The Kimmel Computer Laboratory, the most heavily used student computing facility on the Syracuse University campus, will be completely renovated over the summer. When students return to campus this fall, they will find the computer lab with new, up-to-date computer technology and an aesthetically pleasing work environment.
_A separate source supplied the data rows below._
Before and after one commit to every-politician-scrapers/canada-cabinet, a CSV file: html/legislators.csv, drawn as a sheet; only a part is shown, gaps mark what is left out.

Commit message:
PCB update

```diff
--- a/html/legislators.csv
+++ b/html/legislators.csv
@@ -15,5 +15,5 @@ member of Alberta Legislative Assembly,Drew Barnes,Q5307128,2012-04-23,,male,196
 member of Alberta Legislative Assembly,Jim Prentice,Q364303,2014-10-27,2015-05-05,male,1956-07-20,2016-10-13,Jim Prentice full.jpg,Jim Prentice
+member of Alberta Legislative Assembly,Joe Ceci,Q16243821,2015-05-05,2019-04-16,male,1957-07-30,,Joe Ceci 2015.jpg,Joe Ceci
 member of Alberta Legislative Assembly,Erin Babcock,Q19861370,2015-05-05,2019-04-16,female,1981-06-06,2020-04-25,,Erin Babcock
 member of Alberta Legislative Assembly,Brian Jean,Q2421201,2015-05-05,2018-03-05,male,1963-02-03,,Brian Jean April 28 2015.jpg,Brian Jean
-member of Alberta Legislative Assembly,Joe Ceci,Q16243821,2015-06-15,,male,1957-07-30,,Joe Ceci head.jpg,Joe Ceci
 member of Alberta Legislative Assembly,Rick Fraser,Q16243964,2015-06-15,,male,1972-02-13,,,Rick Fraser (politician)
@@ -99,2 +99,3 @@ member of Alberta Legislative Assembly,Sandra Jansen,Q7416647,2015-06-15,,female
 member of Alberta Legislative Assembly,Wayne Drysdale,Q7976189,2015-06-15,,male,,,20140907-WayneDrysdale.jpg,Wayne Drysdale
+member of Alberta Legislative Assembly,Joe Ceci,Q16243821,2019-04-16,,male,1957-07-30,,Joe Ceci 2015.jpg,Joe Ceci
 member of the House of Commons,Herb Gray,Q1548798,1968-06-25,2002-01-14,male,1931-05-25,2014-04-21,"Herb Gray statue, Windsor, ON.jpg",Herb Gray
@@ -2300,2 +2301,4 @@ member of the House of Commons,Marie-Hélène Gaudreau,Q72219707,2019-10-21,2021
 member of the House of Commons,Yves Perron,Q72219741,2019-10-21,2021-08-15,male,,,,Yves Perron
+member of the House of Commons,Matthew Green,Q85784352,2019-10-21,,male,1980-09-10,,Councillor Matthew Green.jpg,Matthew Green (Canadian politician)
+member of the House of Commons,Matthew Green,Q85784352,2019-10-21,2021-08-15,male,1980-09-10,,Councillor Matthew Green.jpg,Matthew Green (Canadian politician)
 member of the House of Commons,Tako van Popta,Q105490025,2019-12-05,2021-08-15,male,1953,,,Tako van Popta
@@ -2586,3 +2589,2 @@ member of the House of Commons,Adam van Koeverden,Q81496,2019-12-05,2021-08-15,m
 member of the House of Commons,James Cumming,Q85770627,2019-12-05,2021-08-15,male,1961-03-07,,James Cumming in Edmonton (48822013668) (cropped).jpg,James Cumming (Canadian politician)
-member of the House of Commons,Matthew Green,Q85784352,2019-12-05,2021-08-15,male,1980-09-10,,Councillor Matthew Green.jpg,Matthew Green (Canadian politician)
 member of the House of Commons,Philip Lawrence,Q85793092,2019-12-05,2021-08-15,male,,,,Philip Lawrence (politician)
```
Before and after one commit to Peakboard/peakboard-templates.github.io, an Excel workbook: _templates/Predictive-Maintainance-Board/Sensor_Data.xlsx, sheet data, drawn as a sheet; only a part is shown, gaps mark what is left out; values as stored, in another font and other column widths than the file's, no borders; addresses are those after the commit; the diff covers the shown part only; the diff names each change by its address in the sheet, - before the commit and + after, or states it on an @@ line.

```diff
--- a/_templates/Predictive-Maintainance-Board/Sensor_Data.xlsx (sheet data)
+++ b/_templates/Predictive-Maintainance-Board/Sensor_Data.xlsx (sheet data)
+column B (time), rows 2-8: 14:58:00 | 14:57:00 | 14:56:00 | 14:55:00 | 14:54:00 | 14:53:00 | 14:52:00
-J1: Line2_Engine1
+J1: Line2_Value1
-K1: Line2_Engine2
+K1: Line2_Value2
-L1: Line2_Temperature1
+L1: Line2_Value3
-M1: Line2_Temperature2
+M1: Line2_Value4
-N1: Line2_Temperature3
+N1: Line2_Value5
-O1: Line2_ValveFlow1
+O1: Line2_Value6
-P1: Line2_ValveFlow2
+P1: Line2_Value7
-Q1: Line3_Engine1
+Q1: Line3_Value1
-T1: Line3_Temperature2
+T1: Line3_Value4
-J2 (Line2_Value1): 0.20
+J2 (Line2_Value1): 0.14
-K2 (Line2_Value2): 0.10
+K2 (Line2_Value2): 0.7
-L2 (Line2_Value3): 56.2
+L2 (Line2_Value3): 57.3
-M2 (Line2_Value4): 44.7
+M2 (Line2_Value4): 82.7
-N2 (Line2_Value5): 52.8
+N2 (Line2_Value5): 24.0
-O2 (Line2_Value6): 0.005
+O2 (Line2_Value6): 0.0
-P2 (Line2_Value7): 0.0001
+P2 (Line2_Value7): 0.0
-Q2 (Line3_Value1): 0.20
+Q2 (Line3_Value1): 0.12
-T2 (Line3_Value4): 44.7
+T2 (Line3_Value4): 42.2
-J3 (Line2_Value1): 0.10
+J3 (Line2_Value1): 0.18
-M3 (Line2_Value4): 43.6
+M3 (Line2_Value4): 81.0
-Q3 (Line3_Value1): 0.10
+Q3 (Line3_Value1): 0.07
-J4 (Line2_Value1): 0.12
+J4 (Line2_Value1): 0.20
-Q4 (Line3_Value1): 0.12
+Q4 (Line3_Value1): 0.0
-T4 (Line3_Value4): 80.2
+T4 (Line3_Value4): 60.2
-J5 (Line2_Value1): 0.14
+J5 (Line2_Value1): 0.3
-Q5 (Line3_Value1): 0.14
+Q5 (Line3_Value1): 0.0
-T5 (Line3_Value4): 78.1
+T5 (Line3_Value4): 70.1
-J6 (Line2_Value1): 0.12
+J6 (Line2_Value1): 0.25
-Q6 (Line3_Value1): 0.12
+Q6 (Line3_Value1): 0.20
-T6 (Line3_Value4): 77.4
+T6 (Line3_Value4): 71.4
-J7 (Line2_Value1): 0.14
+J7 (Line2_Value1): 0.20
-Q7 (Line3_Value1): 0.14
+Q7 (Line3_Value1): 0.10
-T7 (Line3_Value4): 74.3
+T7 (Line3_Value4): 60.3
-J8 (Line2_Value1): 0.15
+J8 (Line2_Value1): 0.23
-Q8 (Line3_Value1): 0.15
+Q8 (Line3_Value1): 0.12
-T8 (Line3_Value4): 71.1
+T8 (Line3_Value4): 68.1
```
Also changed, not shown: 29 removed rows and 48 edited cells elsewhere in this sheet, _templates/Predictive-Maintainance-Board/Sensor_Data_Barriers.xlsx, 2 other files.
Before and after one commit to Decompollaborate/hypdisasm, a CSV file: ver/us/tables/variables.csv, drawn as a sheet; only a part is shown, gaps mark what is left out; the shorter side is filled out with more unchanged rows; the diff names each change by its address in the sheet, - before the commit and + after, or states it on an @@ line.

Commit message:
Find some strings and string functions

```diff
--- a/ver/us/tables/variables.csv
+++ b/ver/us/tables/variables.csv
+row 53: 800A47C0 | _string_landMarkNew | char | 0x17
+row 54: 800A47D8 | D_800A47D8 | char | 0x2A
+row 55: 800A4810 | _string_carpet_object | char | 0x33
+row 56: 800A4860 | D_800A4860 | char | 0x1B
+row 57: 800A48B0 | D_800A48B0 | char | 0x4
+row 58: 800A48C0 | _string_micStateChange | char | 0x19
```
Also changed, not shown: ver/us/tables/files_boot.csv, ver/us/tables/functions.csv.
The roughly $400,000 renovation project, which includes the cost of both the building renovation and new computers, is funded in part by proceeds from the SU football team’s 1999 appearance in the FedEx Orange Bowl, the Academic Affairs Functional Improvements Fund, and SU Computing and Media Services (CMS). The project will begin immediately following the University’s May 13 Commencement and is scheduled to be completed by Aug. 16–before classes begin for the fall semester. “This project will enhance the learning environment for students and move the University forward in achieving its vision as a student-centered research university,” says Christopher Danek, academic space planning assistant in the Office of the Associate Vice Chancellor for Academic Affairs. “When Kimmel first opened, Syracuse was one of the first universities to recognize the importance of open access to technology for its students. This renovation illustrates the University’s ability to develop facilities that respond to the changing needs of the students and raises the benchmark for student computing facilities.” “I think students will be very pleased when they return next fall and see a completely renovated Kimmel Computer Laboratory,” says David Hoalcraft, manager of the Computing and Media Services Information Center. “The ideas encompassed in the project came directly from the students. They told us what they wanted in a computer lab, and their feedback guided us in this project.” The Office of Design and Construction will oversee the construction of the workspace environment, and CMS will oversee the installation of 65 new computers, two printers, one Braille printer and two digital flat bed scanners. Highlighting the improvements to Kimmel is the construction and configuration of custom-designed workstations for the new computers that will result in a more spacious work environment. Students will have more work room at the 59 sit-down computer workstations because the central processing unit (CPU) will be stored underneath the desktop.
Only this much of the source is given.